START Source material
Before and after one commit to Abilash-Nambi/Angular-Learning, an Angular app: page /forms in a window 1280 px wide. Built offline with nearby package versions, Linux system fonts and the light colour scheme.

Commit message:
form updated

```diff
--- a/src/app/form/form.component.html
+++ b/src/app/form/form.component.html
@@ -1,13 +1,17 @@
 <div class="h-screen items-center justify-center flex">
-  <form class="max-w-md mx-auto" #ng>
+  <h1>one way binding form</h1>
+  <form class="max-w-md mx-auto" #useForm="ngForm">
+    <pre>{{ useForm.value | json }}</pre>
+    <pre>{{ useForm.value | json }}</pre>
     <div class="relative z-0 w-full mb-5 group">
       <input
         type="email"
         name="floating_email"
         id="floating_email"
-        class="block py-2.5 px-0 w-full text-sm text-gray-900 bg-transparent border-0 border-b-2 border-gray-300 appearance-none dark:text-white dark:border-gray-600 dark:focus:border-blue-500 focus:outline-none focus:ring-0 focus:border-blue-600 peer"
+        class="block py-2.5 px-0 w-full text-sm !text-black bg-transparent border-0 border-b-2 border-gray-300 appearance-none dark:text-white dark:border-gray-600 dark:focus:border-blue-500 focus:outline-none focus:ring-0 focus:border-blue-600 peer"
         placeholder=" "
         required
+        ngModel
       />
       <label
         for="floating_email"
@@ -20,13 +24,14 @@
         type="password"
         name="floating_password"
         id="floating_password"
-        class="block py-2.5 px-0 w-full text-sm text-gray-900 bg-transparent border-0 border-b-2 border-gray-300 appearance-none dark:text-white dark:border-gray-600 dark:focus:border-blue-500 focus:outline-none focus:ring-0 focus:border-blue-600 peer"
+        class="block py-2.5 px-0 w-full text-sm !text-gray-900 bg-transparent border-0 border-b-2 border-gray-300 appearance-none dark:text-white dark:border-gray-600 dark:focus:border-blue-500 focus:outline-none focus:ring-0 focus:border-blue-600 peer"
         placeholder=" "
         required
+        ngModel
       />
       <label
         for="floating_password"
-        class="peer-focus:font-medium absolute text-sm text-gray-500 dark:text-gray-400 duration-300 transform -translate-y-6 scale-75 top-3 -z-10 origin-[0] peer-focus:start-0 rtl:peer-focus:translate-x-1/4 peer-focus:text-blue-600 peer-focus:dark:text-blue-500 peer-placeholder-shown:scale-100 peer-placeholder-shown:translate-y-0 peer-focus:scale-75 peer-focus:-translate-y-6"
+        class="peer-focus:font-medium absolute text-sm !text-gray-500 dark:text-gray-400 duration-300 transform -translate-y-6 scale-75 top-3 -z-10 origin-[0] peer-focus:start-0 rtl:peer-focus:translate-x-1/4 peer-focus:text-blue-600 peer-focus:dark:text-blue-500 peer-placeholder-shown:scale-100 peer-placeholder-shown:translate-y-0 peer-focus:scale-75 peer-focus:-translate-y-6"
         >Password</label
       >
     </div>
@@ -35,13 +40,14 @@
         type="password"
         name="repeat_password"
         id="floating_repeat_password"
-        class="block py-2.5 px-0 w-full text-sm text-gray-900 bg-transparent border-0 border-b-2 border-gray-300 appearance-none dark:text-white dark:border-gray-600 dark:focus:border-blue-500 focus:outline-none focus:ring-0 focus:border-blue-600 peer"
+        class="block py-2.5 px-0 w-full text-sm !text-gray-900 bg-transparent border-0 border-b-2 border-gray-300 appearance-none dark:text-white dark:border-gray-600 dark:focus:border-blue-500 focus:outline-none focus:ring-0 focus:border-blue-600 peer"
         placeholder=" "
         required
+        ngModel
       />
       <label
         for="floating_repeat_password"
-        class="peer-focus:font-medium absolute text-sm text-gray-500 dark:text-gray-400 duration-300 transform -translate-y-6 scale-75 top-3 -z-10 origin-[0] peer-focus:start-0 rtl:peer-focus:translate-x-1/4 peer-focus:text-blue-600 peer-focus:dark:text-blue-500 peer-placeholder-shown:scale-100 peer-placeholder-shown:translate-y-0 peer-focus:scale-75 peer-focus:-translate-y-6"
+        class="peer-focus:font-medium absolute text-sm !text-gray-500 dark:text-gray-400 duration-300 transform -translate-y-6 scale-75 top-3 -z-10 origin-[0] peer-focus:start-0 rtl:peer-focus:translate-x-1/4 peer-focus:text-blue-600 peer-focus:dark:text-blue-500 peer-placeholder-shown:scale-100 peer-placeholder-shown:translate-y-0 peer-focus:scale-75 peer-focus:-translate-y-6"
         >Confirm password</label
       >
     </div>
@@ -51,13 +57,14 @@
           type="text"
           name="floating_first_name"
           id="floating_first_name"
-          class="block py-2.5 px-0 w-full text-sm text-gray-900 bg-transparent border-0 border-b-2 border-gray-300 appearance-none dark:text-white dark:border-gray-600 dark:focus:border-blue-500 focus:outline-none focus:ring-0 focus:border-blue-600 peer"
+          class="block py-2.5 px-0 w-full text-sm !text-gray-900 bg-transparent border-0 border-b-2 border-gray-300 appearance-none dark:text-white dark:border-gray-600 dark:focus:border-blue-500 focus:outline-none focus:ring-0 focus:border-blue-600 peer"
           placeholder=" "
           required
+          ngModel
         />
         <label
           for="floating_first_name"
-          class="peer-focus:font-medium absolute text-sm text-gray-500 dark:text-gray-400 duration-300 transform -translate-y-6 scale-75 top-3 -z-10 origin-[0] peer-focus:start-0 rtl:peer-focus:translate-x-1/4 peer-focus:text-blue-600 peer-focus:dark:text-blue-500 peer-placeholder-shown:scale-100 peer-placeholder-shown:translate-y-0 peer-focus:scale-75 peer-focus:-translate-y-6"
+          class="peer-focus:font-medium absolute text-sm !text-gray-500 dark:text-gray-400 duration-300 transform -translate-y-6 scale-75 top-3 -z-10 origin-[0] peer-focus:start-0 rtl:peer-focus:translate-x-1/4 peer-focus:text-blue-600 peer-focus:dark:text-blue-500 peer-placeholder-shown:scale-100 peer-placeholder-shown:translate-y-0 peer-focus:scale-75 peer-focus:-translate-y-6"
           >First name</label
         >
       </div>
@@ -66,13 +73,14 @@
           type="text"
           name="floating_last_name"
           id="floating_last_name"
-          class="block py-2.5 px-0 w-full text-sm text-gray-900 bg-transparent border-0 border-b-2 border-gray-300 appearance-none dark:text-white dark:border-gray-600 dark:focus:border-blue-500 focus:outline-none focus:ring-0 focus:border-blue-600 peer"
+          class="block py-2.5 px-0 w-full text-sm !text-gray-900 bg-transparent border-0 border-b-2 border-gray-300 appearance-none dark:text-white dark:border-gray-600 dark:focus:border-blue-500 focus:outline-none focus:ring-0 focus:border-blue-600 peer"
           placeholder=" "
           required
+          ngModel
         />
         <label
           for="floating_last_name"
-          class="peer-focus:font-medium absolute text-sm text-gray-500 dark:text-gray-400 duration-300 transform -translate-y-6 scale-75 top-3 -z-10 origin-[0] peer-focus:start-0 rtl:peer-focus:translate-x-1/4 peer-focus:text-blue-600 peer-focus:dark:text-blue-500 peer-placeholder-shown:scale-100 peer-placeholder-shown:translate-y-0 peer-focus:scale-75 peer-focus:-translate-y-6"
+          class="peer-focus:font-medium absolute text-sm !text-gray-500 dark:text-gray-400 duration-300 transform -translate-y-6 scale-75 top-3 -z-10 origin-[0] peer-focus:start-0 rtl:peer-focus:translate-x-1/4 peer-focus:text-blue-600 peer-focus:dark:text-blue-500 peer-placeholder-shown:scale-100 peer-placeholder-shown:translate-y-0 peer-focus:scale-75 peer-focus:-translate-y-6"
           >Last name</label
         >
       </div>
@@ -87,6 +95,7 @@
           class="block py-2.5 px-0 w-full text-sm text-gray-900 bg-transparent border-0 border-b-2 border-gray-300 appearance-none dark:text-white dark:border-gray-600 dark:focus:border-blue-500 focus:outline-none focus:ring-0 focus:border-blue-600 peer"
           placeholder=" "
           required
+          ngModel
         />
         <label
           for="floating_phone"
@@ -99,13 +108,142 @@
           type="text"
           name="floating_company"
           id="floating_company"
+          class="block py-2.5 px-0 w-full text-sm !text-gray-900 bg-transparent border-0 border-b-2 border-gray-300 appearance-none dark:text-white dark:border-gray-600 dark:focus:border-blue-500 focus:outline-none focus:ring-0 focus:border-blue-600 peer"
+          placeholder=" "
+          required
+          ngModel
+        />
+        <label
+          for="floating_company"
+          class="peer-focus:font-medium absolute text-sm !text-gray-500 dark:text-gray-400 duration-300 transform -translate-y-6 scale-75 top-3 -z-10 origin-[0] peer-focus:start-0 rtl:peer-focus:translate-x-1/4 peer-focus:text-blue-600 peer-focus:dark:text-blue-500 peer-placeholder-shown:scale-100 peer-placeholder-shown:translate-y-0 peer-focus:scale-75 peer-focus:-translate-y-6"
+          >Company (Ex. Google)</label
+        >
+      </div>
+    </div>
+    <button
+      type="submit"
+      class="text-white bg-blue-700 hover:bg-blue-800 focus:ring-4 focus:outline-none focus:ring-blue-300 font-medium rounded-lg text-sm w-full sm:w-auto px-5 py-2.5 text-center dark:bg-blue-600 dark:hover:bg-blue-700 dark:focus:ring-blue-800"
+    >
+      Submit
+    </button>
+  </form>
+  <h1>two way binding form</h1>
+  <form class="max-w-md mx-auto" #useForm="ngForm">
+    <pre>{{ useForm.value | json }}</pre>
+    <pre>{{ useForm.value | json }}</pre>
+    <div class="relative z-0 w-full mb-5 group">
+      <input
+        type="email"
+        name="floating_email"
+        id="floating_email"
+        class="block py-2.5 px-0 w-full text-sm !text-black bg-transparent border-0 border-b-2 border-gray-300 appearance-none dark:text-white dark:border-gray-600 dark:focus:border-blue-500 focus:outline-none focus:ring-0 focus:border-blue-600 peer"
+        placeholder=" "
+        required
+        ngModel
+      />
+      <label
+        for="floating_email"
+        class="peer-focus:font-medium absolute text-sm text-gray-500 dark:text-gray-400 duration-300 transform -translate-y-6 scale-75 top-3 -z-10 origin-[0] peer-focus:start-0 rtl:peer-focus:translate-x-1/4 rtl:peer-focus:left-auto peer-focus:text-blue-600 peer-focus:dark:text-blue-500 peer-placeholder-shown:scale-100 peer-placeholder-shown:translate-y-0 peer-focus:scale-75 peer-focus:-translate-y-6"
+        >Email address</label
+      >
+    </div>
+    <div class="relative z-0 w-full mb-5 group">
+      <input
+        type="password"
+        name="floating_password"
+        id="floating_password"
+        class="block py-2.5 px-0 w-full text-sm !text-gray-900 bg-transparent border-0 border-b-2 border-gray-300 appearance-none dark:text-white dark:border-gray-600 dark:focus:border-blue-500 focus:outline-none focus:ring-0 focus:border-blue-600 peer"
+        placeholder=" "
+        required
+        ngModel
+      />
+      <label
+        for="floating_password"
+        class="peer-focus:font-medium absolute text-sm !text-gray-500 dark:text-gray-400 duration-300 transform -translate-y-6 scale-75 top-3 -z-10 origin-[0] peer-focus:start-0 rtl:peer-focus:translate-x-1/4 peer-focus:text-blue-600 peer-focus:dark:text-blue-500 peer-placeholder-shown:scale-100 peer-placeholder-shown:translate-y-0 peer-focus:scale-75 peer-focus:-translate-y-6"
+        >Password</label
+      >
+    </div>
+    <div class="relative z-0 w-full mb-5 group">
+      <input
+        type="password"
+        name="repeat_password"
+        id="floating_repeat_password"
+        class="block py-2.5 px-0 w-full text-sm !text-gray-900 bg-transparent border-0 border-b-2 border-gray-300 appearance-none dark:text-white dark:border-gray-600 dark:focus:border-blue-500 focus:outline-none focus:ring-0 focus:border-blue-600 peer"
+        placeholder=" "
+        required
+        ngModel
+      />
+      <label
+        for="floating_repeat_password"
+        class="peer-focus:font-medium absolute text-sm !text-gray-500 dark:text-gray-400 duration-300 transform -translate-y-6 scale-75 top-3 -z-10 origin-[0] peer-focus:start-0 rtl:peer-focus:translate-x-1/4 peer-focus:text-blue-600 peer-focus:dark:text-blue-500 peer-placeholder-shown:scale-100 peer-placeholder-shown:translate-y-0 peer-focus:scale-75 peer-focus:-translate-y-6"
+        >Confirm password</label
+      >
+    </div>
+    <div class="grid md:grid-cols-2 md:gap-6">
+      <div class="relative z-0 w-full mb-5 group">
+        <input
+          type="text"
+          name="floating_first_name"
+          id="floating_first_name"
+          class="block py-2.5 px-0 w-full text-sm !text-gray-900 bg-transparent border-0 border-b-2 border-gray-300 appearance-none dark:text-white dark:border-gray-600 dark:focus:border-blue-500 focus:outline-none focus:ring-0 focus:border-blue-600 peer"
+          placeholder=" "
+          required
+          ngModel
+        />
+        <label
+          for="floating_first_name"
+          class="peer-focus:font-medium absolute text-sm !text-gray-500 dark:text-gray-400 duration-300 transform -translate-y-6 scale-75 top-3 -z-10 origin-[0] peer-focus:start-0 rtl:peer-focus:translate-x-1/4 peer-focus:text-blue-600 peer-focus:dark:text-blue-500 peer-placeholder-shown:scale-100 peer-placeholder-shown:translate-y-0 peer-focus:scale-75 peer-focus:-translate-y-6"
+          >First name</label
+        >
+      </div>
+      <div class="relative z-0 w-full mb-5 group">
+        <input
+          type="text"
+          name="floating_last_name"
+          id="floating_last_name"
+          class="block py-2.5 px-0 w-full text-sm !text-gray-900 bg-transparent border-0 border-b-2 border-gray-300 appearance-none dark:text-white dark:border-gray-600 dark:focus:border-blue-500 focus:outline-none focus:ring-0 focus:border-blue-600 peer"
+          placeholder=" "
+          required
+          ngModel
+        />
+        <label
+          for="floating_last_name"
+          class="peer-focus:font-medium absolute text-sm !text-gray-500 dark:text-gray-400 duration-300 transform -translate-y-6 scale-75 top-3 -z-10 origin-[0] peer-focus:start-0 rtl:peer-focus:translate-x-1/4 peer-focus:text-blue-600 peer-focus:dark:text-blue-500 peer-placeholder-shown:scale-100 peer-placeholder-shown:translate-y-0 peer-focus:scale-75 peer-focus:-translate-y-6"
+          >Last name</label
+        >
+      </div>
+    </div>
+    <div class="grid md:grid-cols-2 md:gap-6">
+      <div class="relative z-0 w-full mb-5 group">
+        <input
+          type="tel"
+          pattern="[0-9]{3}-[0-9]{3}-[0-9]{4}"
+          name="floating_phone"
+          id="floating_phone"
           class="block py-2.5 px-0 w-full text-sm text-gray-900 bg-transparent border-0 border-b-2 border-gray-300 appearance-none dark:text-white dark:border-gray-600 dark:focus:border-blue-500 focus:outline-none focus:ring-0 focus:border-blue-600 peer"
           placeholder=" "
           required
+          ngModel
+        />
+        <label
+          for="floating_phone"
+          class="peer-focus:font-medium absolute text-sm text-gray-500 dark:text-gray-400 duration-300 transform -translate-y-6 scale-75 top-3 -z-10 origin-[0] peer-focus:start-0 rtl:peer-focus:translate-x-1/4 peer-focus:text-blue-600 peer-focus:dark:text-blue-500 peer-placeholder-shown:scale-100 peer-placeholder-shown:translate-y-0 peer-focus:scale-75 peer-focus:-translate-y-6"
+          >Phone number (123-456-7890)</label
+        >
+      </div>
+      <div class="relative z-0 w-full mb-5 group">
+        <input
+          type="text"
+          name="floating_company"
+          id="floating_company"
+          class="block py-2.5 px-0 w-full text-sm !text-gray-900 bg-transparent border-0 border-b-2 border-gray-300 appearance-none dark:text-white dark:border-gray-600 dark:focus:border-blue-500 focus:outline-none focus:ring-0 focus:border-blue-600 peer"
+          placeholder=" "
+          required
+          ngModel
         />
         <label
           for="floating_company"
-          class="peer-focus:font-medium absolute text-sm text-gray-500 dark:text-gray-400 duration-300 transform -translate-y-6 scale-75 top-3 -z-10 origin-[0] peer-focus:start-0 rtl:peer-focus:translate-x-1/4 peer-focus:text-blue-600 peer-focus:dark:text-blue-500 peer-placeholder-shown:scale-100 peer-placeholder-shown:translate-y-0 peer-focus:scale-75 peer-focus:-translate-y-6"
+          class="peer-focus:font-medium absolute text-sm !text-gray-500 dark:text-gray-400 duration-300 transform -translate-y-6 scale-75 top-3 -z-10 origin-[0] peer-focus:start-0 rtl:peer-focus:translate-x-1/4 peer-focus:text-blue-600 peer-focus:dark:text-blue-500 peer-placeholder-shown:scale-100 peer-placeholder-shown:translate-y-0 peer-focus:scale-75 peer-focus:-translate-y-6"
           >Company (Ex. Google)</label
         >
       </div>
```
END Source material
Task prompt:
Each line above that contains the string "auto" should be copied.

Answer to this exercise:
-  <form class="max-w-md mx-auto" #ng>
+  <form class="max-w-md mx-auto" #useForm="ngForm">
+      class="text-white bg-blue-700 hover:bg-blue-800 focus:ring-4 focus:outline-none focus:ring-blue-300 font-medium rounded-lg text-sm w-full sm:w-auto px-5 py-2.5 text-center dark:bg-blue-600 dark:hover:bg-blue-700 dark:focus:ring-blue-800"
+  <form class="max-w-md mx-auto" #useForm="ngForm">
+        class="peer-focus:font-medium absolute text-sm text-gray-500 dark:text-gray-400 duration-300 transform -translate-y-6 scale-75 top-3 -z-10 origin-[0] peer-focus:start-0 rtl:peer-focus:translate-x-1/4 rtl:peer-focus:left-auto peer-focus:text-blue-600 peer-focus:dark:text-blue-500 peer-placeholder-shown:scale-100 peer-placeholder-shown:translate-y-0 peer-focus:scale-75 peer-focus:-translate-y-6"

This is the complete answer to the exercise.